### Assignment:
What lines in the records below contain the string "cells"? Copy every one.

:::::

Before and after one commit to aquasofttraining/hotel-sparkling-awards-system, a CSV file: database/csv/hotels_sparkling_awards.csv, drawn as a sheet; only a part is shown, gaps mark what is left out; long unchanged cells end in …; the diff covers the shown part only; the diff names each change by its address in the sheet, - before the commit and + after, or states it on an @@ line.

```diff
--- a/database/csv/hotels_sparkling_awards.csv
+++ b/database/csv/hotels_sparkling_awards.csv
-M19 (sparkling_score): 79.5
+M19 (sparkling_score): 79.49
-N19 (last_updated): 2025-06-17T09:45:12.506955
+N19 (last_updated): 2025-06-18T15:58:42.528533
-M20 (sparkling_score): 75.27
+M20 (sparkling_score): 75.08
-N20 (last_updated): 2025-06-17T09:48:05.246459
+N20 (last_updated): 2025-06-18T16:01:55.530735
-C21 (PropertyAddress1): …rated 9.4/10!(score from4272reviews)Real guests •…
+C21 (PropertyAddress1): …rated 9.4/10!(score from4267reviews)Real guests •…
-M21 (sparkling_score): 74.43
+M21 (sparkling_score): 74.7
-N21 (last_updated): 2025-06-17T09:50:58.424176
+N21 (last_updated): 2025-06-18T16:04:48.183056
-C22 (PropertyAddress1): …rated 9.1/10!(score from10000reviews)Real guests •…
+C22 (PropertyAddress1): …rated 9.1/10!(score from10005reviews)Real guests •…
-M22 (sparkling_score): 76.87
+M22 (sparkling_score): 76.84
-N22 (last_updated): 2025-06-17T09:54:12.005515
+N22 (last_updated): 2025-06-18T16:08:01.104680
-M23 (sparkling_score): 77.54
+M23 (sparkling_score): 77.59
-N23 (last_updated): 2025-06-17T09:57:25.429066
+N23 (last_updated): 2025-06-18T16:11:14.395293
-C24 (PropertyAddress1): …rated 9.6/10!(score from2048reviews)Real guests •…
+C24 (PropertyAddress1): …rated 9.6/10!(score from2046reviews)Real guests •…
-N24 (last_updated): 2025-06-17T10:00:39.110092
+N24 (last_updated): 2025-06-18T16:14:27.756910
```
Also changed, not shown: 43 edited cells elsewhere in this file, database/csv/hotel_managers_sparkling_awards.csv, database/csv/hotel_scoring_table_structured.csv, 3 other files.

:::::

### Result:
Before and after one commit to aquasofttraining/hotel-sparkling-awards-system, a CSV file: database/csv/hotels_sparkling_awards.csv, drawn as a sheet; only a part is shown, gaps mark what is left out; long unchanged cells end in …; the diff covers the shown part only; the diff names each change by its address in the sheet, - before the commit and + after, or states it on an @@ line.
Also changed, not shown: 43 edited cells elsewhere in this file, database/csv/hotel_managers_sparkling_awards.csv, database/csv/hotel_scoring_table_structured.csv, 3 other files.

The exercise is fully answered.